I have a broom habit. I'll admit it. It's not out of control yet, but sometimes I just can't help myself--I see a lovely, well-made broom, and I just have to have it. Currently I am lusting over a handcrafted traditional broom with sassafras broomstick, but I can't justify the cost. It's a sickness. Still, brooms are a tool, and as with any tool, proper care will extend it's useful life. Especially when you've dropped a bundle at your local Renaissance Festival on that carved and hand polished applewood number.
General broom care:
-Always store the broom by hanging it or leaning it upside down. Simply leaving it on the ground warps the shape of the corn.
-Dampen your broom from time to time, or sweep rain or snow from the porch.
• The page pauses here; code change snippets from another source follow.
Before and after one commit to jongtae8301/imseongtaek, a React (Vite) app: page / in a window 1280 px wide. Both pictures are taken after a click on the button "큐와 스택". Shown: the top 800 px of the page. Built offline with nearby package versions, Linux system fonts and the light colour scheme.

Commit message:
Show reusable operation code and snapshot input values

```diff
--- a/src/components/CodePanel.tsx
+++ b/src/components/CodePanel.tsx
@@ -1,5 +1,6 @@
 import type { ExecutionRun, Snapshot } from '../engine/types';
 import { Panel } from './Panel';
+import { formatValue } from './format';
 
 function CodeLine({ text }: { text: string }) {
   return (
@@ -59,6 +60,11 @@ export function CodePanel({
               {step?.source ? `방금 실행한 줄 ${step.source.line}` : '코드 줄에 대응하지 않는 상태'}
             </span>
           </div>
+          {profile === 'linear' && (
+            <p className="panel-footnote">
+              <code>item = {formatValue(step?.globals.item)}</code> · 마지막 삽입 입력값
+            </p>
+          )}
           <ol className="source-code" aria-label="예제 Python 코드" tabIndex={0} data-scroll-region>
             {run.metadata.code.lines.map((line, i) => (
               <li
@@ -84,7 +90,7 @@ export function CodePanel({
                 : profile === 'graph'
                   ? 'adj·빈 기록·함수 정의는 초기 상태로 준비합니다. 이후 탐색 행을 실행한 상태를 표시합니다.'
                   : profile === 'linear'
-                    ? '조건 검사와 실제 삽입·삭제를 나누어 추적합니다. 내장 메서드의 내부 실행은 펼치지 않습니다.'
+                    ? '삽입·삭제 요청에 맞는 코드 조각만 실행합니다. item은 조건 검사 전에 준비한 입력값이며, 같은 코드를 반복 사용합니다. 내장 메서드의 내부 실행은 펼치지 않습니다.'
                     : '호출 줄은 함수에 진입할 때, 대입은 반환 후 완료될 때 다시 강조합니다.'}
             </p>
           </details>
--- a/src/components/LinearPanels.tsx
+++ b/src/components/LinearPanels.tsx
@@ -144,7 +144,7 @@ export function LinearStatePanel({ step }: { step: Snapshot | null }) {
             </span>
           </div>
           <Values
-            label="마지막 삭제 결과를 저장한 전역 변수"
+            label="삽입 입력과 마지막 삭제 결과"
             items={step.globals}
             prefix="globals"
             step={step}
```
The moisture will help to clean the corn fibers and keep them from snapping off.
-If your broom bristles get all wonky, soak them in warm water for a minute and then bind them with a rubber band or twine in whatever shape you like (I bind my besom with a rubber band, my kitchen broom with twine). Hang the broom for a couple of days to dry and the shape will be restored.
-Clean your broom after use by running the bristles over a rail or a step.
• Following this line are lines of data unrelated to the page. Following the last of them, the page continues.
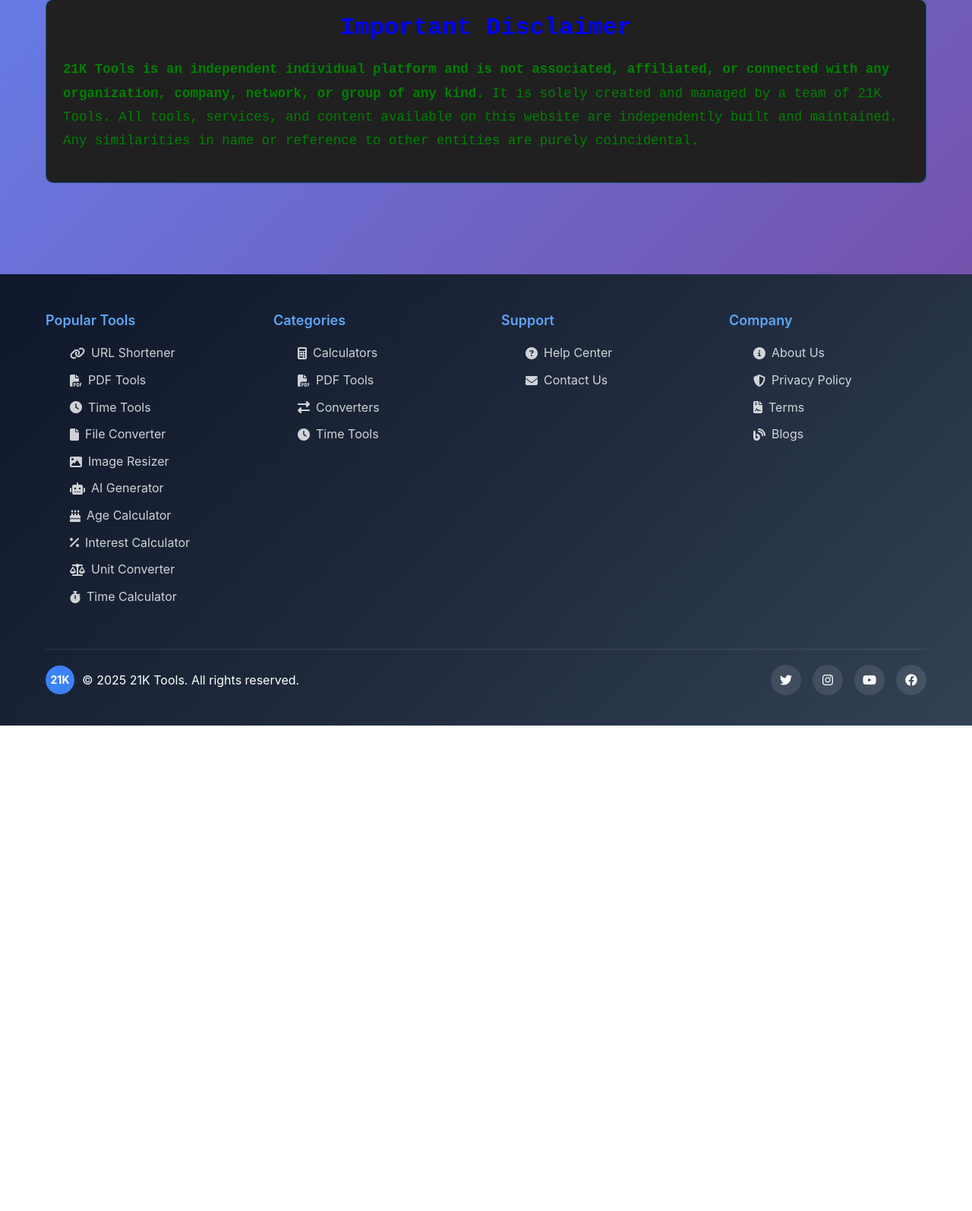
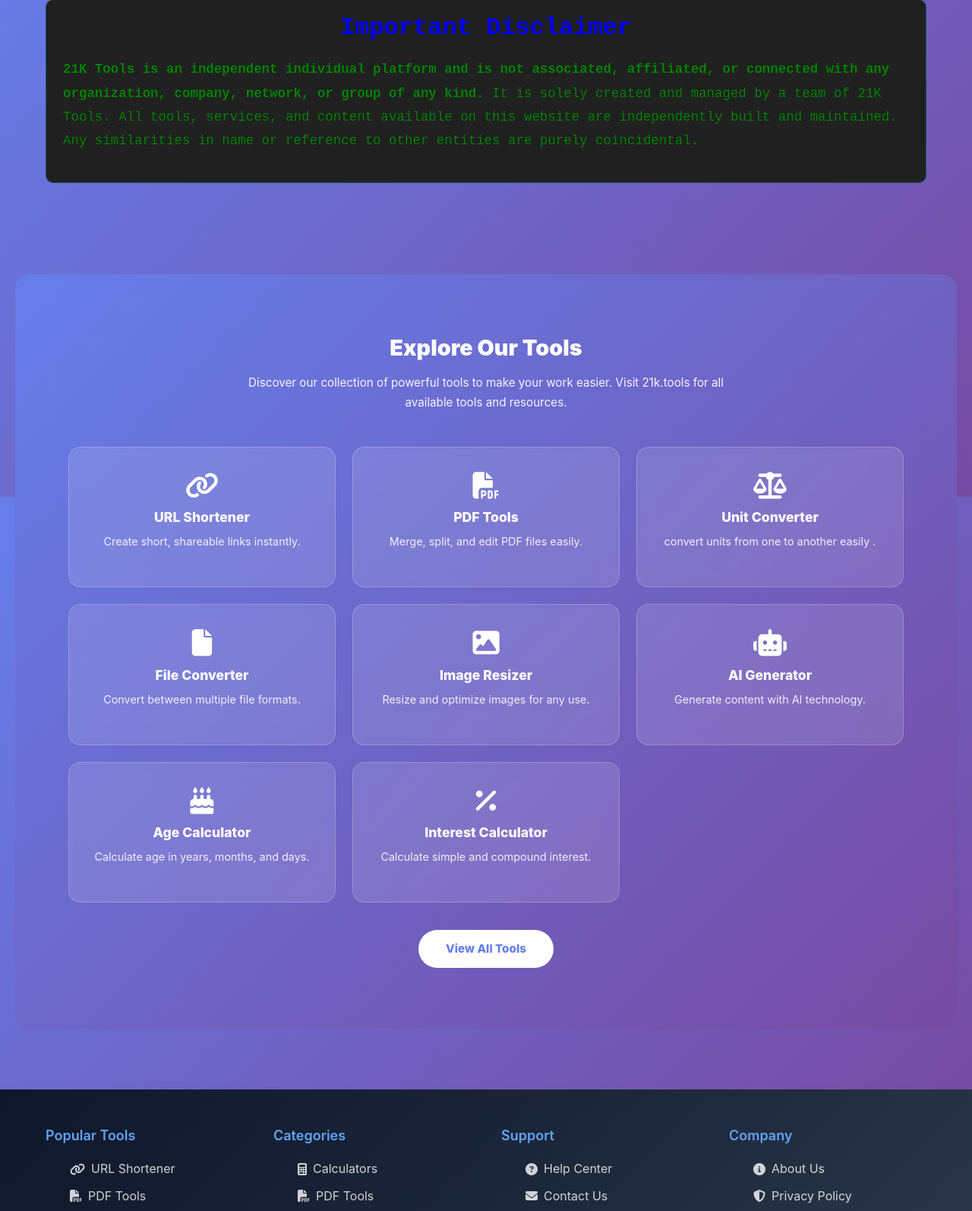
Before and after one commit to alwaysnithish/test, a Django app: page /about/ in a window 1280 px wide. Shown: the part 3346-4940 px from the top of the page at 76% size. Before the commit the page ends 4301 px from the top, so only its background shows below. Run offline with Django 4.2, Linux system fonts and the light colour scheme; some libraries are stand-ins or nearby versions.

Commit message:
Create explore section with tool links
Added an explore section with tool cards for various utilities.

```diff
--- a/Templates/base1.html
+++ b/Templates/base1.html
@@ -428,6 +428,91 @@ a:hover {
             background: #3b82f6;
             transform: translateY(-2px);
         }
+       .explore-section {
+        background: linear-gradient(135deg, #667eea 0%, #764ba2 100%);
+        color: white;
+        padding: 80px 20px;
+        margin: 80px 20px 0;
+        border-radius: 20px;
+        text-align: center;
+    }
+
+    .explore-title {
+        font-size: clamp(1.8rem, 2.2vw, 2.3rem);
+        font-weight: 900;
+        margin-bottom: 16px;
+        color:white;
+    }
+
+    .explore-desc {
+        font-size: clamp(0.95rem, 1vw, 1.05rem);
+        opacity: 0.93;
+        max-width: 650px;
+        margin: 0 auto 45px;
+        line-height: 1.7;
+        color:white;
+    }
+
+    .tools-grid {
+        display: grid;
+        grid-template-columns: repeat(auto-fit, minmax(260px, 1fr));
+        gap: 22px;
+        max-width: 1100px;
+        margin: 0 auto 36px;
+    }
+
+    .tool-card {
+        background: rgba(255, 255, 255, 0.12);
+        backdrop-filter: blur(10px);
+        border: 1px solid rgba(255, 255, 255, 0.2);
+        border-radius: 16px;
+        padding: 32px 22px;
+        text-decoration: none;
+        color: white;
+        transition: all 0.3s ease;
+    }
+
+    .tool-card:hover {
+        background: rgba(255, 255, 255, 0.18);
+        transform: translateY(-4px);
+        border-color: rgba(255, 255, 255, 0.4);
+    }
+
+    .tool-icon {
+        font-size: 2.2rem;
+        margin-bottom: 14px;
+        display: block;
+    }
+
+    .tool-card h5 {
+        font-size: 1.1rem;
+        font-weight: 800;
+        margin-bottom: 10px;
+    }
+
+    .tool-desc {
+        font-size: 0.9rem;
+        opacity: 0.88;
+        color:white;
+    }
+
+    .explore-cta {
+        display: inline-block;
+        background: white;
+        color: #667eea;
+        padding: 13px 36px;
+        border-radius: 30px;
+        text-decoration: none;
+        font-weight: 800;
+        font-size: 0.95rem;
+        transition: all 0.3s ease;
+    }
+
+    .explore-cta:hover {
+        transform: translateY(-2px);
+        box-shadow: 0 8px 25px rgba(0, 0, 0, 0.2);
+    }
+
 
         /* ==================== MESSAGES ==================== */
         .messages-container {
@@ -748,7 +833,56 @@ a:hover {
     <!-- Page Content -->
     {% block content %}{% endblock %}
 </div>
+<!-- Explore Tools Section -->
+<section class="explore-section">
+    <h2 class="explore-title">Explore Our Tools</h2>
+    <p class="explore-desc">Discover our collection of powerful tools to make your work easier. Visit 21k.tools for all available tools and resources.</p>
 
+    <div class="tools-grid">
+        <a href="https://21k.tools/urlshortener" class="tool-card" target="_blank">
+            <i class="tool-icon fas fa-link"></i>
+            <h5>URL Shortener</h5>
+            <p class="tool-desc">Create short, shareable links instantly.</p>
+        </a>
+        <a href="https://21k.tools/pdftools" class="tool-card" target="_blank">
+            <i class="tool-icon fas fa-file-pdf"></i>
+            <h5>PDF Tools</h5>
+            <p class="tool-desc">Merge, split, and edit PDF files easily.</p>
+        </a>
+        <a href="https://21k.tools/unitconverter" class="tool-card" target="_blank">
+            <i class="tool-icon fas fa-balance-scale"></i>
+            <h5>Unit Converter</h5>
+            <p class="tool-desc">convert units from one to another easily .</p>
+        </a>
+        <a href="https://21k.tools/fileconverter" class="tool-card" target="_blank">
+            <i class="tool-icon fas fa-file"></i>
+            <h5>File Converter</h5>
+            <p class="tool-desc">Convert between multiple file formats.</p>
+        </a>
+        <a href="https://21k.tools/imageresizer" class="tool-card" target="_blank">
+            <i class="tool-icon fas fa-image"></i>
+            <h5>Image Resizer</h5>
+            <p class="tool-desc">Resize and optimize images for any use.</p>
+        </a>
+        <a href="https://21k.tools/#" class="tool-card" target="_blank">
+            <i class="tool-icon fas fa-robot"></i>
+            <h5>AI Generator</h5>
+            <p class="tool-desc">Generate content with AI technology.</p>
+        </a>
+        <a href="https://21k.tools/agecalculator/" class="tool-card" target="_blank">
+            <i class="tool-icon fas fa-birthday-cake"></i>
+            <h5>Age Calculator</h5>
+            <p class="tool-desc">Calculate age in years, months, and days.</p>
+        </a>
+        <a href="https://21k.tools/interestcalculator/" class="tool-card" target="_blank">
+            <i class="tool-icon fas fa-percentage"></i>
+            <h5>Interest Calculator</h5>
+            <p class="tool-desc">Calculate simple and compound interest.</p>
+        </a>
+    </div>
+
+    <a href="https://21k.tools" class="explore-cta" target="_blank">View All Tools</a>
+</section>
 <!-- FOOTER -->
 <footer class="footer">
     <div class="footer-container">
```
At least once a year, if not more often, perform a ritual cleansing and blessing on your brooms--even that junky Home Depot special you use to sweep off the front porch. As a tool, that broom is physically and psychically cleansing your space. Treat it with respect. Really good pagans will cleanse and bless their brooms monthly, but I just don't have that kind of time and/or energy. I generally perform my broom blessing at or near the full moon, and almost always in the autumn (there's just something about the season that makes me more aware of magic). The cleansing and blessing can be as complicated or as simple as you like. I'm a simple girl and stick with incense, salt and water blessings. Your words are your own, so say your blessing over this valuable tool, hang it up or display it in a place of honor, and blessed be.